Here’s How Much A COVID Test Should Cost

Know before you go.

Originally Published: 
Two workers in PPE administer COVID-19 tests in a drive through testing facility.
Bob Riha Jr/Archive Photos/Getty Images

From now-debunked Tweets about $3,000 coronavirus tests, to reports of test shortages, there's a lot of confusion around how much the coronavirus test costs and who can get it. Since testing became widely available in the spring, there have been questions about who should get tested and how much they'll expect to pay. While the U.S. government vowed to make testing free for everybody, including uninsured people, the New York Times reports that people who are "underinsured" — only partially covered by health insurance — have sometimes run into testing fees.

The U.S. healthcare system can be confusing at the best of times, but getting tested for COVID should be relatively straightforward, now eight months into the pandemic. Here's what to know about testing, its cost, and how vaccines might change things.

Does Health Insurance Cover The Coronavirus Test?

According to the Department of Health & Human Services, COVID-19 tests are available for free at health centers and some pharmacies, even for people without insurance, as a result of the Families First Coronavirus Response Act. Their website offers a state-by-state list of places that offer free coronavirus tests.

There's a lot of variation in how much tests actually cost; they can vary between $50 and $2,000, the bulk of which is meant to be covered by health insurance. NBC reports that most insurance companies began waiving testing and copay fees for COVID-related visits at the beginning of the pandemic, but that those rules may have changed in the months since. The New York Times reported on Nov. 13 that people receiving bills for coronavirus testing — up to 2.4% of tested people — most often got tested at hospitals or doctors' offices, and are getting billed for "use of the facility," not the test itself. Out-of-network COVID tests have been known to cost over $1,000, according to ProPublica, so it's advisable to make sure the facility you get tested at is in-network, as is the lab where the test is processed. The New York Times suggests getting tested at a public testing site to avoid any surprise bills, too.
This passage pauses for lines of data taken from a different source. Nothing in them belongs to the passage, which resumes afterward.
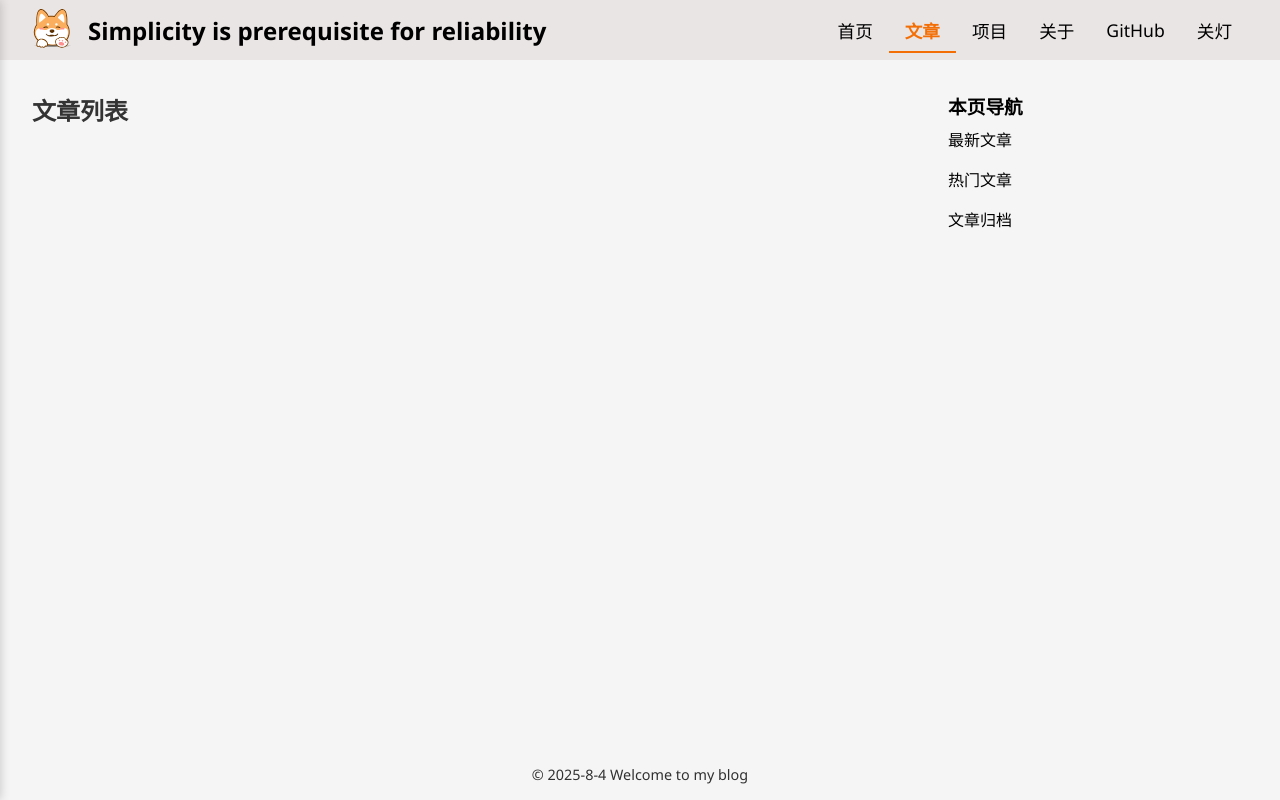
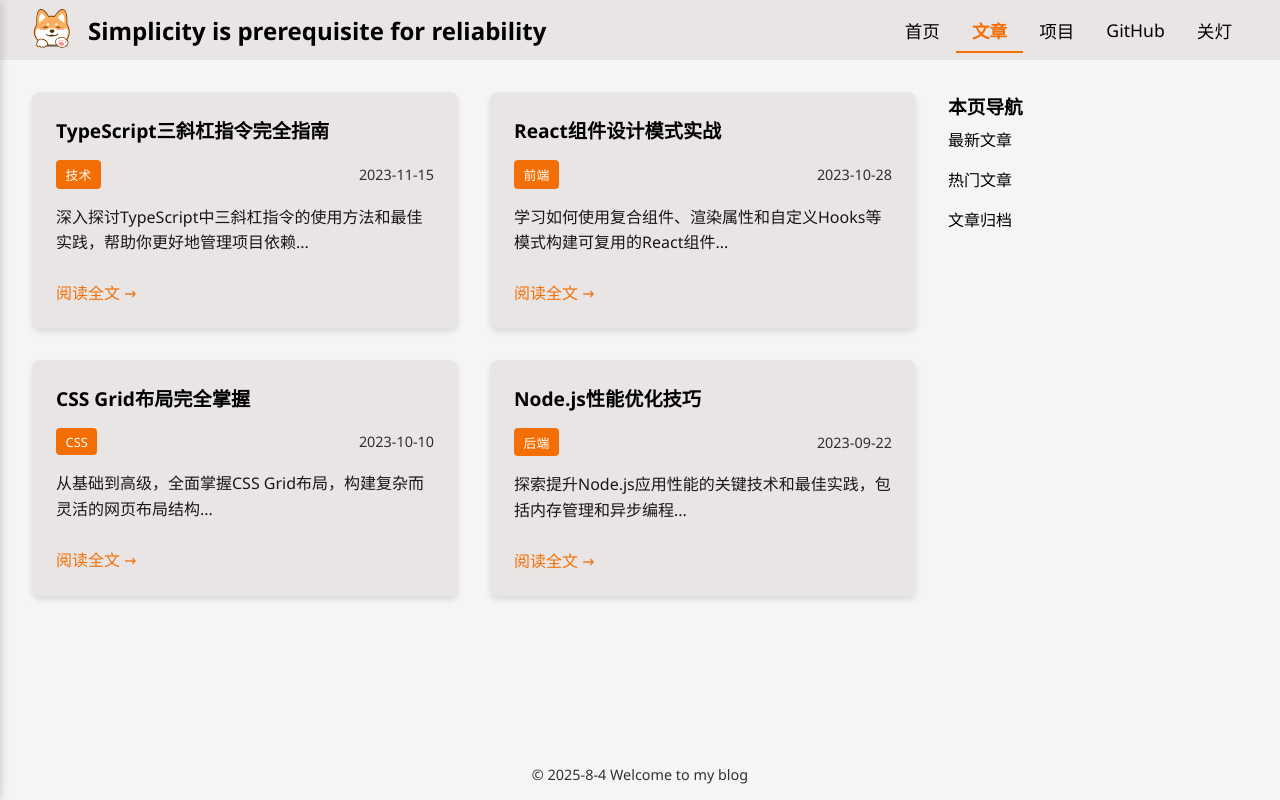
Before and after one commit to Love-wmh/Love-wmh.github.io, a React (Vite) app: page /articles in a window 1280 px wide. Built offline with nearby package versions, Linux system fonts and the light colour scheme.

Commit message:
feat: 页面架构完成

```diff
--- a/src/components/Header/index.tsx
+++ b/src/components/Header/index.tsx
@@ -28,9 +28,9 @@ export const Header = () => {
           <li>
             <StyledNavLink to="/projects">项目</StyledNavLink>
           </li>
-          <li>
-            <StyledNavLink to="/about">关于</StyledNavLink>
-          </li>
+          {/*<li>*/}
+          {/*  <StyledNavLink to="/about">关于</StyledNavLink>*/}
+          {/*</li>*/}
           <li>
             <StyledNavLink to="https://github.com/Love-wmh">GitHub</StyledNavLink>
           </li>
--- a/src/pages/Articles/index.tsx
+++ b/src/pages/Articles/index.tsx
@@ -1,7 +1,108 @@
-export default function Articles() {
+import styled from 'styled-components'
+import { articles } from '@/store/articlesData.ts'
+
+const Articles = () => {
   return (
-    <div>
-      <h2>文章列表</h2>
-    </div>
+    <PageContainer>
+      <ArticlesGrid>
+        {articles.map((article) => (
+          <ArticleCard key={article.id}>
+            <ArticleTitle>{article.title}</ArticleTitle>
+            <MetadataContainer>
+              <CategoryBadge>{article.category}</CategoryBadge>
+              <ArticleDate>{article.date}</ArticleDate>
+            </MetadataContainer>
+            <ArticleExcerpt>{article.excerpt}</ArticleExcerpt>
+            <ReadMoreLink>阅读全文 →</ReadMoreLink>
+          </ArticleCard>
+        ))}
+      </ArticlesGrid>
+    </PageContainer>
   )
 }
+
+// Styled components
+const PageContainer = styled.div`
+  max-width: 1200px;
+  margin: 0 auto;
+`
+
+const ArticlesGrid = styled.div`
+  display: grid;
+  grid-template-columns: repeat(auto-fill, minmax(300px, 1fr));
+  gap: 2rem;
+
+  @media (max-width: ${(props) => props.theme.modelMaxWidth}) {
+    grid-template-columns: 1fr;
+    gap: 1.5rem;
+  }
+`
+
+const ArticleCard = styled.div`
+  background: ${(props) => props.theme.boxBgColor};
+  border-radius: 8px;
+  padding: 1.5rem;
+  box-shadow: 0 4px 6px rgba(0, 0, 0, 0.1);
+  transition:
+    transform 0.3s ease,
+    box-shadow 0.3s ease;
+
+  &:hover {
+    transform: translateY(-5px);
+    box-shadow: 0 10px 15px rgba(0, 0, 0, 0.1);
+  }
+`
+
+const MetadataContainer = styled.div`
+  display: flex;
+  justify-content: space-between;
+  align-items: center;
+  margin-bottom: 1rem;
+`
+
+const CategoryBadge = styled.span`
+  background: ${(props) => props.theme.accentColor};
+  color: ${(props) => props.theme.projectSkillColor};
+  padding: 0.3rem 0.6rem;
+  border-radius: 4px;
+  font-size: 0.8rem;
+  font-weight: 500;
+`
+
+const ArticleTitle = styled.h3`
+  font-size: 1.2rem;
+  color: ${(props) => props.theme.textColor};
+  margin: 0 0 1rem 0;
+  transition: color 0.3s ease;
+
+  &:hover {
+    color: ${(props) => props.theme.accentColor};
+  }
+`
+
+const ArticleDate = styled.span`
+  color: ${(props) => props.theme.textColor};
+  opacity: 0.8;
+  font-size: 0.9rem;
+`
+
+const ArticleExcerpt = styled.p`
+  color: ${(props) => props.theme.textColor};
+  margin: 0 0 1.5rem 0;
+  line-height: 1.6;
+  opacity: 0.9;
+`
+
+const ReadMoreLink = styled.a`
+  display: inline-block;
+  color: ${(props) => props.theme.accentColor};
+  text-decoration: none;
+  font-weight: 500;
+  transition: transform 0.2s ease;
+
+  &:hover {
+    transform: translateX(5px);
+  }
+`
+
+export default Articles
--- a/src/pages/Home/index.tsx
+++ b/src/pages/Home/index.tsx
@@ -18,7 +18,7 @@ const Home = () => {
     <HomeContainer>
       {/* 个人简介 */}
       <SkillTitle id="my-profile">My Profile</SkillTitle>
-      <p className="intro">记录我的技术学习历程和重要成就，见证从入门到熟练的成长轨迹。</p>
+      <p className="intro">编码，创造，计算，做饭，羽毛球......</p>
       {/* skills */}
       <SkillsContainer>
         <SkillTitle id="my-skills">My Skills</SkillTitle>
--- a/src/store/anchors.ts
+++ b/src/store/anchors.ts
@@ -96,27 +96,5 @@ export const menuData = [
         path: '/projects#project2'
       }
     ]
-  },
-  {
-    id: '4',
-    label: '关于',
-    path: '/about',
-    children: [
-      {
-        id: '4-1',
-        label: '个人简介',
-        path: '/about#profile'
-      },
-      {
-        id: '4-2',
-        label: '技能',
-        path: '/about#skills'
-      },
-      {
-        id: '4-3',
-        label: '经历',
-        path: '/about#experience'
-      }
-    ]
   }
 ]
--- /dev/null
+++ b/src/store/articlesData.ts
@@ -0,0 +1,38 @@
+// 模拟文章数据
+export type Article = {
+  id: number
+  title: string
+  date: string
+  excerpt: string
+  category: string
+}
+export const articles: Article[] = [
+  {
+    id: 1,
+    title: 'TypeScript三斜杠指令完全指南',
+    date: '2023-11-15',
+    excerpt: '深入探讨TypeScript中三斜杠指令的使用方法和最佳实践，帮助你更好地管理项目依赖...',
+    category: '技术'
+  },
+  {
+    id: 2,
+    title: 'React组件设计模式实战',
+    date: '2023-10-28',
+    excerpt: '学习如何使用复合组件、渲染属性和自定义Hooks等模式构建可复用的React组件...',
+    category: '前端'
+  },
+  {
+    id: 3,
+    title: 'CSS Grid布局完全掌握',
+    date: '2023-10-10',
+    excerpt: '从基础到高级，全面掌握CSS Grid布局，构建复杂而灵活的网页布局结构...',
+    category: 'CSS'
+  },
+  {
+    id: 4,
+    title: 'Node.js性能优化技巧',
+    date: '2023-09-22',
+    excerpt: '探索提升Node.js应用性能的关键技术和最佳实践，包括内存管理和异步编程...',
+    category: '后端'
+  }
+]
--- a/src/store/data.ts
+++ b/src/store/data.ts
@@ -34,7 +34,24 @@ export const skills = [
   'TypeScript',
   'Styled Components',
   'Git',
-  'Vite'
+  'Vite',
+  'Redux',
+  'Vue3',
+  'Vue2',
+  'Node.js',
+  'Express',
+  'MongoDB',
+  'Docker',
+  'Webpack',
+  'React Native',
+  'Electron',
+  'ElementPlus',
+  'SQLite',
+  'Python3',
+  'C++',
+  'C',
+  'ECharts',
+  'PowerShell'
 ]
 // 项目列表的数据接口定义
 export interface Project {
```
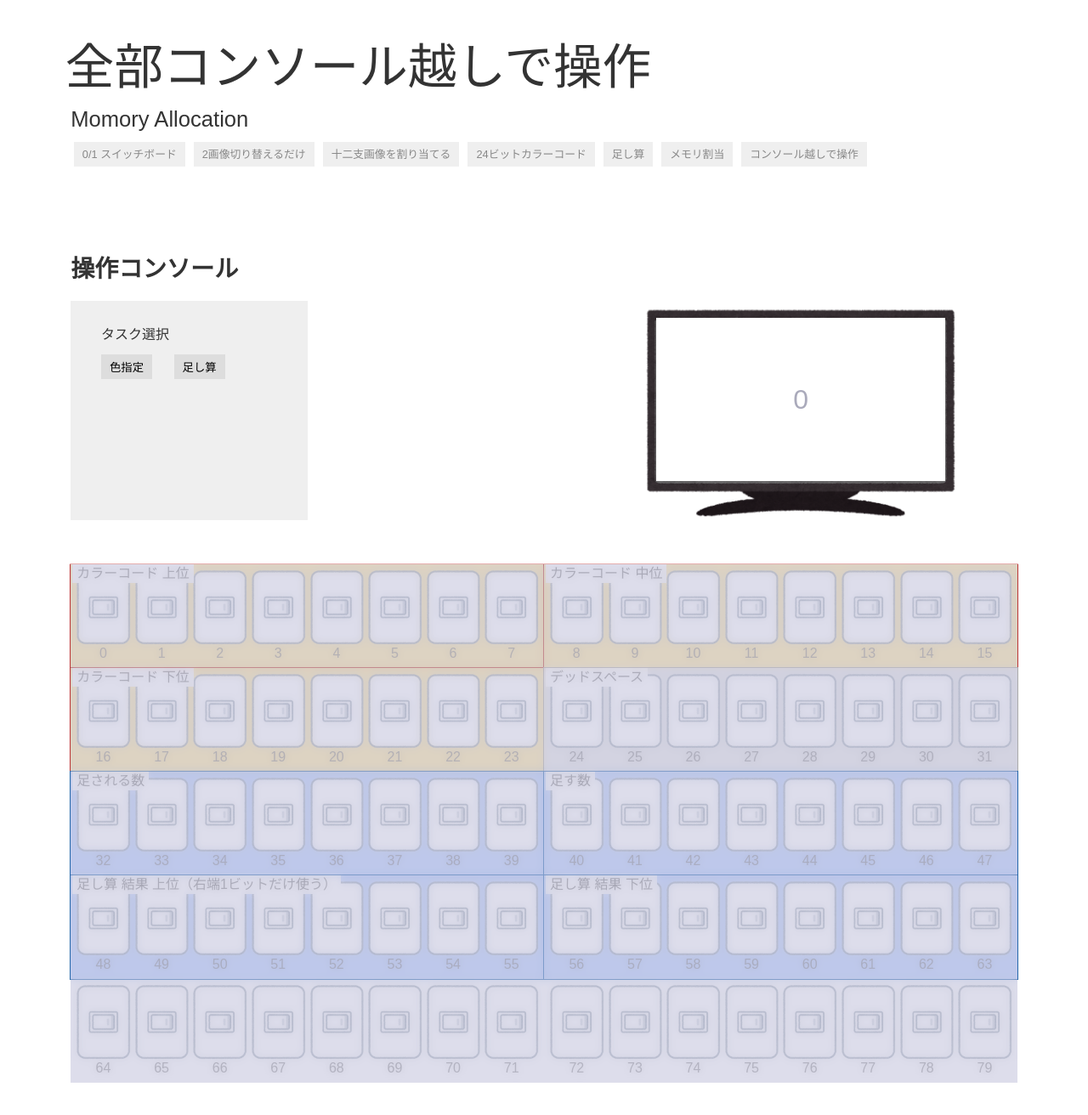
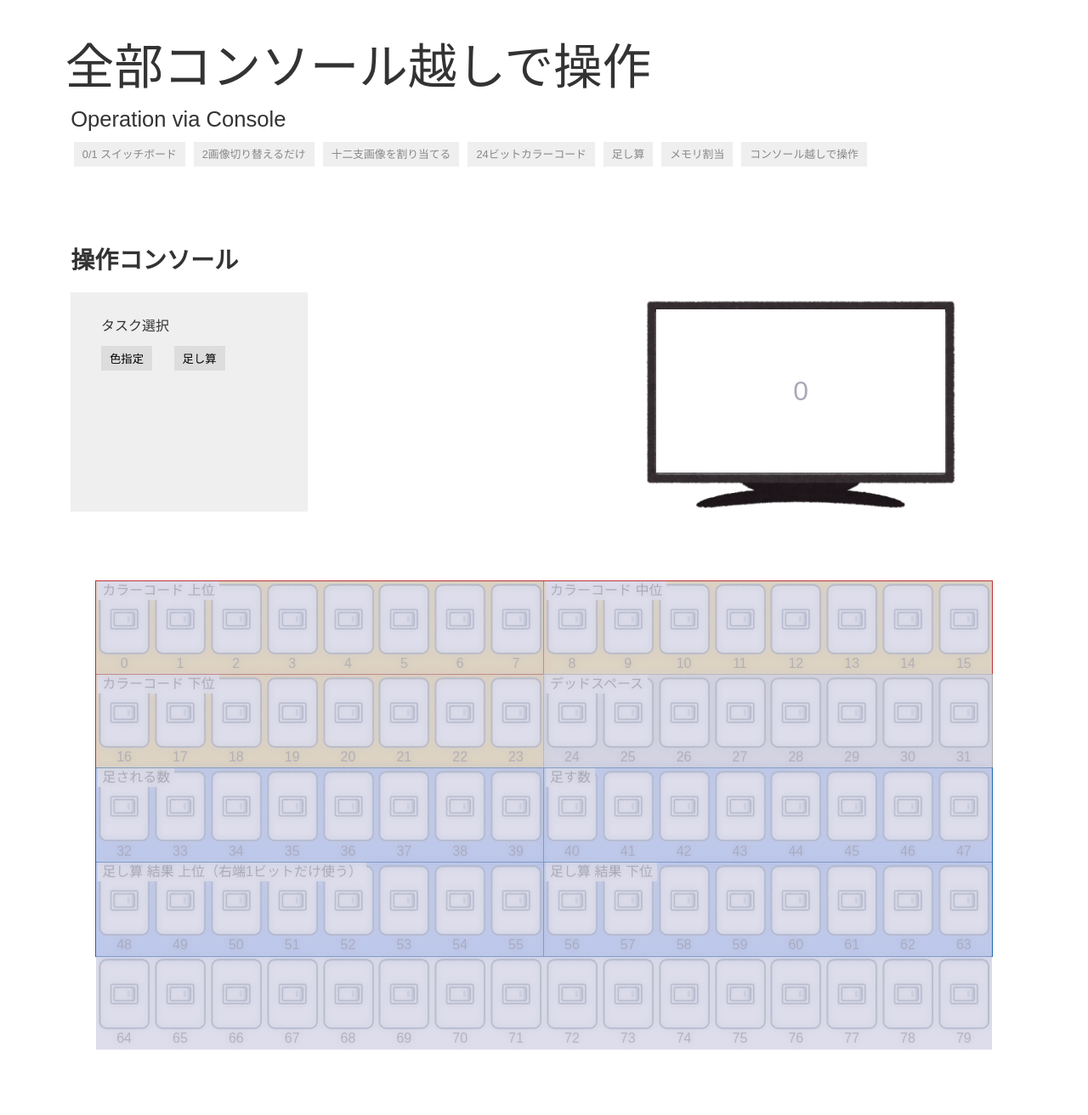
Before and after one commit to msndo/binaryboard, a PHP site: page /console.html in a window 1280 px wide. Shown: the whole page at 85% size. After the commit the page ends 1235 px from the top, so only its background shows below. Run offline with PHP 8.4, Linux system fonts and the light colour scheme; some libraries are stand-ins or nearby versions.

Commit message:
コンソールデモ スタイル更新

```diff
--- a/console.html
+++ b/console.html
@@ -18,7 +18,7 @@
 <div class="appDemoBinaryOpenworld" data-barba="container" data-barba-namespace="general">
 <header class="containerTitlePage">
 <h1 class="titlePage">全部コンソール越しで操作</h1>
-<p class="tagline">Momory Allocation</p>
+<p class="tagline">Operation via Console</p>
 
 <nav class="containerNavGlobal">
 <ul class="navGlobal">
@@ -55,7 +55,7 @@
 <p class="headingFunction">色指定</p>
 <dl class="componentInputKeyValue">
 <dt><label for="valueColorCode" class="labelForInput">カラーコード</label></dt>
-<dd><input id="valueColorCode" type="text" class="valueConsole" value="ffffff"></dd>
+<dd><input id="valueColorCode" type="text" class="valueConsole valueNumeric" value="aaddee"></dd>
 </dl>
 <button class="triggerExecTask">実行</button>
 </div>
@@ -94,7 +94,7 @@
 <!-- /containerConsole --></div>
 
 
-<div class="twoBytesPerRow allocDemo">
+<div class="twoBytesPerRow consoleDemo">
 <div class="rid"></div>
 
 <img class="preload" src="img/switch_denki_dentou_on.png" alt="">
--- a/css/style.css
+++ b/css/style.css
@@ -19,9 +19,11 @@ body { font-family: "游ゴシック体", YuGothic, "游ゴシック Medium", "Y
 .titlePage { font-size: 4.5vw; }
 .tagline { padding: 1.5vw .5vw; font-size: 2vw }
 
-.navGlobal { display: flex; padding-bottom: 50px; }
+.navGlobal { display: flex; }
 .navGlobal li { margin-left: 10px; }
 .navGlobal li .contentNavGlobal { padding: 7px 10px; background: #efefef; color: #888; font-size: 1vw; }
+
+.containerTitlePage + * { margin-top: 40px; }
 
 .demoBinarySwitch { padding: 3vw 6.5vw; }
 
@@ -46,6 +48,7 @@ body { font-family: "游ゴシック体", YuGothic, "游ゴシック Medium", "Y
 .seriesSwitch:nth-of-type(2n) { padding-left:0; }
 .seriesSwitch:nth-of-type(2n + 1) { padding-right:0; }
 
+.twoBytesPerRow.consoleDemo { padding: 30px; }
 .allocDemo .seriesSwitch { padding: 4px; }
 .codeHex + .seriesSwitch { margin-top: 10px; }
 
@@ -67,7 +70,7 @@ body { font-family: "游ゴシック体", YuGothic, "游ゴシック Medium", "Y
 .indicationDigit { display: block; text-align: center; color: #999;padding: 3px 0; }
 .indicationAddress { display: block; text-align: center; color: #999;padding: 0 0 5px; }
 
-.demoAddition { width: 50%; margin: auto; padding: 0 0 5vw; }
+.demoAddition { width: 50%; margin: 5vw auto 5vw; padding: 0 0 5vw; }
 .demoAddition .codeHex { display: none; }
 .demoAddition .codeHex + .seriesSwitch { margin-top: 0; }
 .demoAddition .containerBitWithIncDec { width: 100%; margin-left: 7vw; padding: 0 5vw 0 0; }
@@ -97,6 +100,7 @@ body { font-family: "游ゴシック体", YuGothic, "游ゴシック Medium", "Y
 .twoBytesPerRow { position: relative; display: flex; flex-wrap: wrap; }
 .twoBytesPerRow .seriesSwitch { width: 50%; }
 .twoBytesPerRow .rid { position: absolute; left: 0; top: 0; width: 100%; height: 100%; background: #aac; opacity: .4; backdrop-filter: blur(4px); z-index: 1; }
+.twoBytesPerRow.consoleDemo .rid { width: calc(100% - 60px); height: calc(100% - 60px); top: 30px; left: 30px; }
 
 .beginShaking {  animation: shaking .17s infinite; transform-origin: center; }
 .shaking { animation: shaking .12s infinite; transform-origin: center;  }
@@ -184,7 +188,7 @@ body { font-family: "游ゴシック体", YuGothic, "游ゴシック Medium", "Y
 .contentScreen { display: block; width: auto; }
 .containerScreen .display { background-color: #fff;  width: 100%;  height: auto; display: flex; align-items: center; flex-direction: column; justify-content: center;  }
 
-.demoEto { display: flex; padding: 4vw 6vw 0; }
+.demoEto { display: flex; padding: 4vw 6vw 8vw; }
 .demoEto .crusterSwitch { width: 40%; }
 .demoEto .crusterSwitch .containerBitWithIncDec { width: 100%; }
 
@@ -192,8 +196,8 @@ body { font-family: "游ゴシック体", YuGothic, "游ゴシック Medium", "Y
 .codeDec { padding: 5px 0; color: #aab; font-size: 2.5vw; }
 .codeDec + .trailerCodeDec { font-size: 1.6vw; color: #aab; }
 
-.headingConsole { font-weight: bold; font-size: 2.2vw; position: sticky; top: 0; z-index: 3; background: #ffffff99; padding: 2vw 0 0; }
-.containerConsole { display: flex; position: sticky; top: 4vw; width: calc(100% + 4vw); background: #ffffff99; z-index: 3; justify-content: space-between; padding: 0 2vw 4vw; margin-left: -2vw; }
+.headingConsole { font-weight: bold; font-size: 2.2vw; position: sticky; top: 0; z-index: 3;  padding: 2vw 0 0; }
+.containerConsole { display: flex; position: sticky; top: 4vw; width: calc(100% + 4vw); z-index: 3; justify-content: space-between; padding: 0 2vw 4vw; margin-left: -2vw; }
 .seriesCommandBoard { justify-content: space-between; margin: 40px 0 0; width: 100%; }
 .seriesCommandBoard .commandBoard { height: 0; overflow: hidden;}
 .seriesCommandBoard .commandBoard.show { height: auto;; overflow: hidden;}
@@ -206,7 +210,7 @@ body { font-family: "游ゴシック体", YuGothic, "游ゴシック Medium", "Y
 .containerConsole .cmdPallete { margin-top: 1.8vw; width: 25%; padding: 2.5vw 2.8vw 3.8vw; background: #efefef; }
 
 .headingFunction { font-size: 1.8vw; font-weight: bold; }
-.valueConsole { display: block; width: 100%; letter-spacing: 1px; border: 1px solid #bbb; border-radius: 5%; padding: 5px; }
+.valueConsole { display: block; width: 100%; letter-spacing: .3em; border: 1px solid #bbb; border-radius: 5%; padding: 5px; }
 .valueConsole[readonly] { border-color: #fff; cursor: default; }
 .valueNumeric { text-align: right; }
 .componentInputKeyValue { margin-top: 15px; }
```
Will I Get Paid If I Get Coronavirus & Can't Work?

On Mar. 25, the Coronavirus Aid, Relief, and Economic Security Act (The CARES Act) was signed by President Trump. NPR reported that the act would "direct payments to Americans, an expansion of unemployment insurance and billions in aid to large and small businesses." According to Forbes, the IRS will evaluate your latest tax return to determine if you qualify for a direct payment. The outlet adds that "those on the higher end of the income scale will be shut out of the program." CNBC reported in September that it's unclear what will happen at the end of 2020, when many elements of the act expire, but President-elect Biden has promised an expansive economic relief plan when he comes into office on Jan. 20.

Depending on your industry, there might already be a charitable relief effort that you can benefit from. The Restaurant Workers’ Community Foundation is currently raising funds to offer immediate financial support restaurant workers affected by coronavirus.

How Much Will A Vaccine Cost?

President-Elect Biden has committed to distributing COVID-19 vaccines for free. However, they're not going to be accessible to all Americans right away; Dr. Anthony Fauci told TODAY in November that he believes at-risk individuals will be able to get vaccinated by December. The rest of the population will likely wait until 2021.

This article was originally published on